I was watching The Colbert Report the other night when a picture of my local mosque flashed across the screen. Colbert was covering a story that the Murdoch-owned New York Post had broken a few days earlier: a man had barged into the mosque during a service, cursed at the congregants, pissed on their prayer rugs. 'No one can pray now,' someone had told the paper. 'The rugs are completely soiled. It was disgusting.'

So far, so bad. But Colbert (who isn't a journalist) didn't know that the Post journalists (it had taken three of them to file the 168-word story) had got it almost entirely wrong. The man – a certain Omar Rivera, who was just then nearing the end of a five-day drunk – was far too intoxicated to know where (and, quite possibly, who) he was. Whatever he may or may not have been shouting had nothing to do with Muslims; no prayer rugs had been soiled or damaged; Rivera hadn't even gone inside of the building. 'This act was not an intentional act aimed to desecrate the mosque in any way,' a spokesman for the mosque has said. 'He did not come onto the premises. There was no trespass, and we've relayed that to the NYPD and the District Attorney's office. We do, however, think that Mr Rivera needs help. And we do offer him help if he desires.'

I thought of Mr Rivera again on Saturday as I made my way down to Manhattan's Ground Zero, passing half a dozen representatives of the English Defence League, two Mennonite choirs and a great many reporters on my way to the main vigil. When I got to Park Place, the site of the proposed Islamic community centre or, as the opposition would have it, the 'Ground Zero Mosque', journalists outnumbered protesters by about ten to one. Every so often there'd be a scrum of television cameras; somewhere inside it, two or three people would be arguing, nose-to-nose. 'The Constitution's not a suicide pact,' someone would say. Or: 'It's not a mosque, sir. But even if it were, where, exactly, would you like the mosque to be? Would four blocks away be far away enough? Would ten blocks do it? Could you show me on this map, sir, where exactly should this mosque be?'

Earlier in the day, a man had torn a few pages out of the Koran and set them on fire. The journalists flocked, but the man refused to answer their questions, or give his name, and, escorted by a couple of police officers, he disappeared into the local PATH Station for a train to New Jersey. Two 14-year-old girls held their own against a series of anti-mosque activists. A little while later, I ran into a former student of mine, who's now on the staff of the Post. She introduced me to her companion, who works for the Daily News.
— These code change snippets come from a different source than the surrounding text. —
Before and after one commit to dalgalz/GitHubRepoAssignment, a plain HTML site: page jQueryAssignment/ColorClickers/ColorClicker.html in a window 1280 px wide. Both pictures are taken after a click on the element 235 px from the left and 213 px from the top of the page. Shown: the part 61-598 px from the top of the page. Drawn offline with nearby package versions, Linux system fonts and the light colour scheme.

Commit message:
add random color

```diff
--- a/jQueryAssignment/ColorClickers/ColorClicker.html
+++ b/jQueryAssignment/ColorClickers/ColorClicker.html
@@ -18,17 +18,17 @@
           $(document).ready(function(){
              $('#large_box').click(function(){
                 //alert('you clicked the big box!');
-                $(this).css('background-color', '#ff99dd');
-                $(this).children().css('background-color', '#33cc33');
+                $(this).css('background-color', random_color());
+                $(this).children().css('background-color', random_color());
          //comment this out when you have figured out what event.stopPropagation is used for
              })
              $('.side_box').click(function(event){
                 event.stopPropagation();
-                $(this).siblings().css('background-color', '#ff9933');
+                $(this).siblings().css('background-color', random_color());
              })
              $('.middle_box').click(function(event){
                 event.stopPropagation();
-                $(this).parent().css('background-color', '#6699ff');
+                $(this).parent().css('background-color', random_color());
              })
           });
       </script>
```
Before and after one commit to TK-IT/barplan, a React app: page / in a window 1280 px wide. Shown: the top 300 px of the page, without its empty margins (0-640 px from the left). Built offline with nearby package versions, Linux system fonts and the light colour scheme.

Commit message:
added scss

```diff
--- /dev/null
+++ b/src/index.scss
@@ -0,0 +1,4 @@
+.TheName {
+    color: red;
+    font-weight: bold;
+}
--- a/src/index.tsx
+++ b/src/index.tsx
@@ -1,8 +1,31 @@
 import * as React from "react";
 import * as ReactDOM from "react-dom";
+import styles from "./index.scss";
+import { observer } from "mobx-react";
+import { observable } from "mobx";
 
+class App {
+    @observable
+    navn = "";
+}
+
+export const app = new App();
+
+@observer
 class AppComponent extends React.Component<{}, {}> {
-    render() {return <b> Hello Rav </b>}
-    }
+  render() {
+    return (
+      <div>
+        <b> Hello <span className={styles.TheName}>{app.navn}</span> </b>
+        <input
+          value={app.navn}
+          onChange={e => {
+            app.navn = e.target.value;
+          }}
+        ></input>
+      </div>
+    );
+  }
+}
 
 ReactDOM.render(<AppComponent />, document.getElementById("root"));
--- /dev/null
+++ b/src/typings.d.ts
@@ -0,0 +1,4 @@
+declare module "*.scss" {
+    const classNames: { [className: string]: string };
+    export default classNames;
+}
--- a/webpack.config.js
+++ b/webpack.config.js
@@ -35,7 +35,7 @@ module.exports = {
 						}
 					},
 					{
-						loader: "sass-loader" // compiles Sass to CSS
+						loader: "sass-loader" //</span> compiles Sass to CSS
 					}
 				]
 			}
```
Rivals, in theory, they're joined at the hip; travelling everywhere and reporting everything together, in case one should get hold of something the other missed. This seems, to me, a waste of her talents, and his. But I guess it's how journalism works these days, and also why it doesn't.